• [Requirement]
Count the lines in the data below that include the word "Helpers", then state the total and nothing besides.

......

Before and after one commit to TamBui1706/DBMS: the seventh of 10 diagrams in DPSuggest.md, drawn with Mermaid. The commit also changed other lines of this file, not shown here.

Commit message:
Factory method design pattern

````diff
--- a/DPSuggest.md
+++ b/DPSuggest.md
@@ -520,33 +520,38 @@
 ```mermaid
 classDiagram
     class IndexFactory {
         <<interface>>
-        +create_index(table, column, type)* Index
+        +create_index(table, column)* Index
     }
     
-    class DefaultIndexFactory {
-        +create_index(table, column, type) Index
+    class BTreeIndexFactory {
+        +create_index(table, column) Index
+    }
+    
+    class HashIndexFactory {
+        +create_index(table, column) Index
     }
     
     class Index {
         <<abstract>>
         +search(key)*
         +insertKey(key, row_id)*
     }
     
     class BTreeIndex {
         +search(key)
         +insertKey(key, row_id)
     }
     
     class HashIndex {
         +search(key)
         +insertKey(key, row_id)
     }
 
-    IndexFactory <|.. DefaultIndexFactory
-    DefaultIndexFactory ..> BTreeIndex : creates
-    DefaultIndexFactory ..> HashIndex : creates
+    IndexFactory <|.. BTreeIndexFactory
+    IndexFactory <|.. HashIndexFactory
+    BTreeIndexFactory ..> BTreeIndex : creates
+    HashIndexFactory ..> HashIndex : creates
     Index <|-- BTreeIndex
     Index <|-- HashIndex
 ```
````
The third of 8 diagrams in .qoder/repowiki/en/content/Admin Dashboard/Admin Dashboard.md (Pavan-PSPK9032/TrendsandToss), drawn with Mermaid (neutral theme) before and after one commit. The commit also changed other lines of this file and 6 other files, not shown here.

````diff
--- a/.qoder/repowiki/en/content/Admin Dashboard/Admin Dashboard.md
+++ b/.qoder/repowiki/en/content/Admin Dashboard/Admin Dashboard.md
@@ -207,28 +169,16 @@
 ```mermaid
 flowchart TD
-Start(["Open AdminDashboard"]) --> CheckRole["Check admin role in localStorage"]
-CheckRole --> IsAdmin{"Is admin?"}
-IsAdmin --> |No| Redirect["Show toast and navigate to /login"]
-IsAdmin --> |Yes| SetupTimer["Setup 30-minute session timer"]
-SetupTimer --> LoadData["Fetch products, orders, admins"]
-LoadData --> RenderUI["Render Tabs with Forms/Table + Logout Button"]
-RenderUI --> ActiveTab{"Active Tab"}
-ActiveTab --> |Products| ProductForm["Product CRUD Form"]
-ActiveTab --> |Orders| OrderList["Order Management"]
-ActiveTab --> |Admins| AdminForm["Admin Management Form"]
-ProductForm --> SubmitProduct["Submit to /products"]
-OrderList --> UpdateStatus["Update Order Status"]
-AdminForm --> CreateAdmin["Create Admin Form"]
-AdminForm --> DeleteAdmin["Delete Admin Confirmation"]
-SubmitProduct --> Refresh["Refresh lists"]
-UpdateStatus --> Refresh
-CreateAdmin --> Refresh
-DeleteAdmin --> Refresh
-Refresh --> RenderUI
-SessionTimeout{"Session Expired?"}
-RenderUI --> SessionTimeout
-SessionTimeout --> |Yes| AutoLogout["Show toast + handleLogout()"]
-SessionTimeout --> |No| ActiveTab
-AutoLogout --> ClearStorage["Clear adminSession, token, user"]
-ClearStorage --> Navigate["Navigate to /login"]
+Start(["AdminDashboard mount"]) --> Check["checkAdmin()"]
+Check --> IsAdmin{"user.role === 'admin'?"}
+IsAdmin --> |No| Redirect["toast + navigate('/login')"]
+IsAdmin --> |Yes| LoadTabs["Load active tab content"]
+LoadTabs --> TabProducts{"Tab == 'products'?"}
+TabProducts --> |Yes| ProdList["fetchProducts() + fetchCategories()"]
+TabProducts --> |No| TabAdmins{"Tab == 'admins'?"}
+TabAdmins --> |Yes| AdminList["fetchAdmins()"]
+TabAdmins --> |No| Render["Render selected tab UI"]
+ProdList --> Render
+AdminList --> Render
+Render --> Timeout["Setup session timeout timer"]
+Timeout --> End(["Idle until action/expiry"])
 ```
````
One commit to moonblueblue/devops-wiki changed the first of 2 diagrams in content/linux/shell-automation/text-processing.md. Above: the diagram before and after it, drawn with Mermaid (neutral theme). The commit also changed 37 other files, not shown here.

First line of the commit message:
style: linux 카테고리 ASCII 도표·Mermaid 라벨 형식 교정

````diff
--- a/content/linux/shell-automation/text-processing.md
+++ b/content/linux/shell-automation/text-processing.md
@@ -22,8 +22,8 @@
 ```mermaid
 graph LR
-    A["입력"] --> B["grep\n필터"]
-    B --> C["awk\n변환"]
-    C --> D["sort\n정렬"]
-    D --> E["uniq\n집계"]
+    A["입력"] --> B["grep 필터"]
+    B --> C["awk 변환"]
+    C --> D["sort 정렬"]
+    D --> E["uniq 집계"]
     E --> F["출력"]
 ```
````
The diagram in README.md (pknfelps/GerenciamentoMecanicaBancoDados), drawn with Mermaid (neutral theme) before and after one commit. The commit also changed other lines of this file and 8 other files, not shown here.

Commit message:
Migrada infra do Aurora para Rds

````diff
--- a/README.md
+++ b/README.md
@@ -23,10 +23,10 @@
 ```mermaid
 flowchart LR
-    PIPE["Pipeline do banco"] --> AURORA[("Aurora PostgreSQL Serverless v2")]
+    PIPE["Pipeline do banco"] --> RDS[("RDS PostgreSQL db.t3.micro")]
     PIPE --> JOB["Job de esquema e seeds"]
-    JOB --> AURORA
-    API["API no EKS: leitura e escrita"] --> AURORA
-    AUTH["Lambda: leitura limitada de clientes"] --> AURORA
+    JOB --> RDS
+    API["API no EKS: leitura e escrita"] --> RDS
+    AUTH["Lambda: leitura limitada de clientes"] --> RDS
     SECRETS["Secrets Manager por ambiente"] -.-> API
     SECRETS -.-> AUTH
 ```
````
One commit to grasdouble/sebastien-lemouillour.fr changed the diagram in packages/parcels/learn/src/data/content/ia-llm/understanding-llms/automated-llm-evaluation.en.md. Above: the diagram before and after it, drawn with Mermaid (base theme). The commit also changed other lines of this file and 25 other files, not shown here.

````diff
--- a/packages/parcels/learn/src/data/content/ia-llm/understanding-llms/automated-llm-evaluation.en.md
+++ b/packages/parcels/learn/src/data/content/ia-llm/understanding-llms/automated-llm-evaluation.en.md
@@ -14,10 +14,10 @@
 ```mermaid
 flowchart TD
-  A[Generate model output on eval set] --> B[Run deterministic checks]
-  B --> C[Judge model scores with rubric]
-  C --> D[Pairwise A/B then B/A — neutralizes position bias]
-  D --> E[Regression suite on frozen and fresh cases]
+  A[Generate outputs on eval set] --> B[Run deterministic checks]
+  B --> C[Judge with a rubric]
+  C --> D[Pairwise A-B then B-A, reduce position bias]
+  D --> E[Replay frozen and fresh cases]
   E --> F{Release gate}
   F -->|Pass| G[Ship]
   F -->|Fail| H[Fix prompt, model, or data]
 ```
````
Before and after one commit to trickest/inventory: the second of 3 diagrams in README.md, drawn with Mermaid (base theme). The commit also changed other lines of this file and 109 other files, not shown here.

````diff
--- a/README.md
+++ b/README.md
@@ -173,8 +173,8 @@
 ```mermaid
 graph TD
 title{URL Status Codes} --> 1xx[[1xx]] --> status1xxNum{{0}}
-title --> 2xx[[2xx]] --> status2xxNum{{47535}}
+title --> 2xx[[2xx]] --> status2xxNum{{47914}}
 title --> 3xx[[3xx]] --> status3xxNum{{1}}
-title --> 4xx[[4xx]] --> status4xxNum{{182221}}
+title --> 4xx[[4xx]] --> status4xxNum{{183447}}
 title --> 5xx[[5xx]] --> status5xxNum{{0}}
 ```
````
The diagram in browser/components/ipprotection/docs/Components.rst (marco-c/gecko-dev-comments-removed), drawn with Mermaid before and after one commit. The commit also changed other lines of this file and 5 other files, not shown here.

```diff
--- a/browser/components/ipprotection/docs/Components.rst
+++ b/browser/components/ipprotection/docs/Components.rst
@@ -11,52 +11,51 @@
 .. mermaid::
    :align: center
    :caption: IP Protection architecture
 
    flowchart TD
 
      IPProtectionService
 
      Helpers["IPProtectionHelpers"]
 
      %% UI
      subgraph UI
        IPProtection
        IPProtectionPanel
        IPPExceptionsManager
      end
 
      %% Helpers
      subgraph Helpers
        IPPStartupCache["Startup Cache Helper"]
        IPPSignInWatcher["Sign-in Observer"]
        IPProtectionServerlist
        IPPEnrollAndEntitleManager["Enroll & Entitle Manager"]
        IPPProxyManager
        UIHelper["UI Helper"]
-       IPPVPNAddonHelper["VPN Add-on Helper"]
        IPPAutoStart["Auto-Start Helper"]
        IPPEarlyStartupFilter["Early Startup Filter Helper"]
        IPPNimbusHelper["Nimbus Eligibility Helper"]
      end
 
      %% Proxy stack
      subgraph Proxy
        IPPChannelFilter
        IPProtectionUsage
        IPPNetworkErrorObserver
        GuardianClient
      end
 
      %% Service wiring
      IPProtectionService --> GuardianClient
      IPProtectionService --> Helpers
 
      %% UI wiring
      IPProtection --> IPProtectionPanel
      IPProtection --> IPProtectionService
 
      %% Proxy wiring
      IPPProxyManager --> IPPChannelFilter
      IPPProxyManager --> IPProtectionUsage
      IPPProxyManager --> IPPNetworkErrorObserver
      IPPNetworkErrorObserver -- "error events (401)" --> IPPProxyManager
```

......

• [Answer for this exercise]
4